One of the most common charges in the immigration debate is that immigrants compete for jobs and lower the wages of U.S.-born workers. This isn't the case, according to a study released today by the Public Policy Institute of California (PPIC). Examining over 40 years of data using precise statistical methods, the analysis goes beyond most previous research to show comprehensively how immigration affects the job opportunities and wages of U.S.-born workers in the state.
Between 1990 and 2004 alone, new immigrants accounted for a 20 percent increase in the state's total employment. Yet, rather than hurting job prospects for natives, the influx of immigrants increased the average real wages of native workers in California by 4 percent. The wage effects differ across education and experience categories. For example, wages increase by about 3 percent for natives with a high school diploma or a college degree and about 7 percent for native workers with some college. But almost without exception, the effects are positive. Even native-born high school dropouts see a slight uptick in their wages ( 0.2%).
"The strong positive effect on native workers' wages seems remarkable if you assume that by increasing the labor supply, immigrants reduce the demand for native workers," says study author Giovanni Peri, an associate professor of economics at the University of California, Davis. "But because the data reveal that these groups actually complement -- rather than compete with -- each other, the positive wage effects make economic sense."
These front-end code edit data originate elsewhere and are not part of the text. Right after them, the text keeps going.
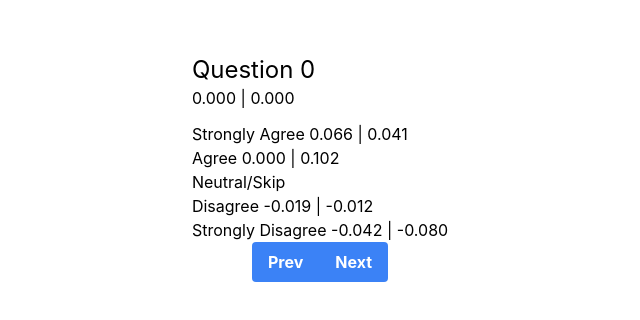
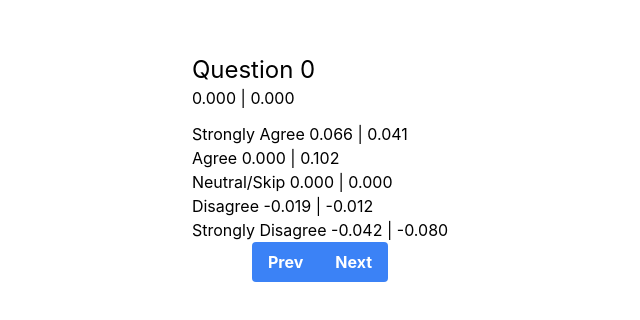
Before and after one commit to XenoxJeager/Polichat, a React (Create React App) app in the folder frontend/: page /quiz in a window 1280 px wide. Shown: the part 232-552 px from the top of the page, without its empty margins (320-960 px from the left). Built offline with nearby package versions, Linux system fonts and the light colour scheme.

Commit message:
fixed neutral button

```diff
--- a/frontend/src/pages/quiz/Quiz.tsx
+++ b/frontend/src/pages/quiz/Quiz.tsx
@@ -146,7 +146,7 @@ export class Quiz extends React.Component<QuizProps, QuizState> {
                         </div>
 
                         <div>
-                            <NeutralButton onClick={this.tryNextQuestion.bind(this)} />
+                            <AnswerButton text="Neutral/Skip" weight={{weightX: 0, weightY: 0}} onClick={this.updatePlane}/>
                         </div>
 
                         <div>
--- a/frontend/src/pages/quiz/components/AnswerButton.tsx
+++ b/frontend/src/pages/quiz/components/AnswerButton.tsx
@@ -12,11 +12,3 @@ export const AnswerButton: React.FC<AnswerButtonProps> = ({text, weight, onClick
         {text} {(weight.weightX).toFixed(3)} | {(weight.weightY).toFixed(3)}
     </button>
 );
-
-interface NeutralButtonProps {
-    onClick: () => void;
-}
-
-export const NeutralButton: React.FC<NeutralButtonProps> = ({onClick}) => (
-    <button onClick={onClick}>Neutral/Skip</button>
-);
```
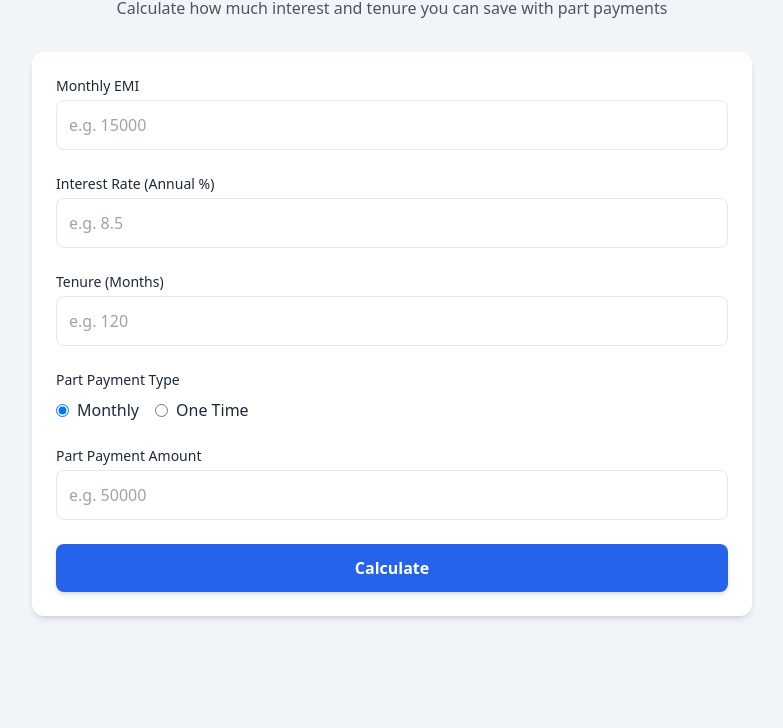
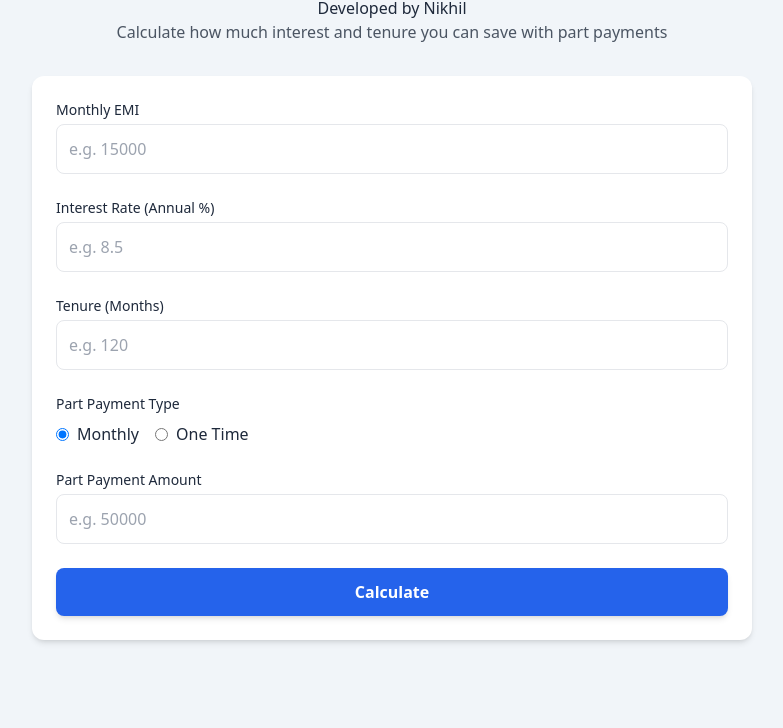
Before and after one commit to NikhilSingh9919/NikhilSingh9919.github.io, a plain HTML site: page index.html in a window 1280 px wide. Shown: the part 72-800 px from the top of the page, without its empty margins (248-1031 px from the left). Drawn offline with nearby package versions, Linux system fonts and the light colour scheme.

Commit message:
Update index.html

```diff
--- a/index.html
+++ b/index.html
@@ -16,6 +16,7 @@
         <!-- Header -->
         <header class="mb-8 text-center">
             <h1 class="text-3xl font-bold mb-2">Part Payment Calculator</h1>
+            <h2> Developed by Nikhil</h2>
             <p class="text-gray-600">Calculate how much interest and tenure you can save with part payments</p>
         </header>
 
```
After examining more than four decades of employment and wage data (1960- 2004), the study finds a clear, positive overall association between the increase of foreign-born workers and the wage growth of native workers. The primary reason for this is that as the number of immigrants available for certain jobs and tasks increases, so does the need for complementary jobs in managing, organizing, and training -- work typically done by natives. "Native workers benefit because they are able to specialize more," says Peri. "In other words, the increased supply of one type of worker fuels the demand for another."
The boost in wages is sharpest among natives who are of a different age and education level than the immigrants they are being compared with -- however, there is a slight positive effect even between those in the exact same bracket. The finding refutes a central assumption in most previous research -- that immigrant labor is a perfect substitute for native labor.
The actual losers in the equation are prior immigrants, whose wages are hurt by the newcomers. In 2004, immigrants who had entered California before 1990 lost between 17 and 20 percent of their real wages due to the entry of new foreign-born workers. Put another way, previous immigrants would have experienced wage gains of as much as 1.4 percent per year over that time -- had no more immigrants arrived and their services become scarcer as native employment grew.
The study also challenges the belief that the rapid growth of foreign-born workers in California has led to displacement or out-migration of native workers by decreasing job opportunities. Again, the study's analysis of data spanning 1960 to 2004 finds no connection between the inflow of immigrants and the outflow of natives to other states. In fact, in comparing the number of natives and immigrants entering the labor market over this period, the data show a slight rise in both, resulting in an increase in the overall labor supply.
The new report, How Immigrants Affect California Employment and Wages, could have important national implications. Because California has a higher share of immigrants in its population and workforce than any other state, the findings provide a realistic glimpse into the effect immigration could have on employment and wages at the national level.